(About this exercise)
The job is to find each line of the records below that includes the word "href" and copy it.

(Stored data)
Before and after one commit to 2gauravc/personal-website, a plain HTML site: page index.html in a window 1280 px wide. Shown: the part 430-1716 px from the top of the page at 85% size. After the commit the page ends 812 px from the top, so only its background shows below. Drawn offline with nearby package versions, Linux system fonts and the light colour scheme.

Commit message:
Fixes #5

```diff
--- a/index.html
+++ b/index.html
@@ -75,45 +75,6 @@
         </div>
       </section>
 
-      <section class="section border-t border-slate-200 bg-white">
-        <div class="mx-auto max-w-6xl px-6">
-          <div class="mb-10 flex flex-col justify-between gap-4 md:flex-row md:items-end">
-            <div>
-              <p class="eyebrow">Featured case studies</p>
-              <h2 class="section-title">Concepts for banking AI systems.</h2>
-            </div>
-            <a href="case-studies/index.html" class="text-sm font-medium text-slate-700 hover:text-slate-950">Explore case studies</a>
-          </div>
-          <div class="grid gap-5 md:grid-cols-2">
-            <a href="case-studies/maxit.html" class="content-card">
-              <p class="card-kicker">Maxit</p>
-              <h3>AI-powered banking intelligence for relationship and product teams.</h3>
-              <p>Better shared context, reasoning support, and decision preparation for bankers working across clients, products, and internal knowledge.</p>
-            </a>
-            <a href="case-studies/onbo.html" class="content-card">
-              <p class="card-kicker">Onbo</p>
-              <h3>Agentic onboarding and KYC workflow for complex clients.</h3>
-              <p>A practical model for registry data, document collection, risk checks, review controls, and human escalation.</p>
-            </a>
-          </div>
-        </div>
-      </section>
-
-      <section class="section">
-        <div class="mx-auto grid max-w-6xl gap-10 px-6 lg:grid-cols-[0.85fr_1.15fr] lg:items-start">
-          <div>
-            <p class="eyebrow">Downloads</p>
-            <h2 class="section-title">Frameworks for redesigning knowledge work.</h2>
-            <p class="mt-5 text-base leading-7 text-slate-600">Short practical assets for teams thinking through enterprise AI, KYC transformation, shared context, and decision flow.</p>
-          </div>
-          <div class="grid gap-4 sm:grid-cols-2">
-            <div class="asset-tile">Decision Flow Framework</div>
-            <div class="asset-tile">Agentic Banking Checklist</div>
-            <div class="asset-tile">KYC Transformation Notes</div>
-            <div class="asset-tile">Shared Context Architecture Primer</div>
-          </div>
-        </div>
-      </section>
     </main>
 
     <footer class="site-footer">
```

(Output)
-            <a href="case-studies/index.html" class="text-sm font-medium text-slate-700 hover:text-slate-950">Explore case studies</a>
-            <a href="case-studies/maxit.html" class="content-card">
-            <a href="case-studies/onbo.html" class="content-card">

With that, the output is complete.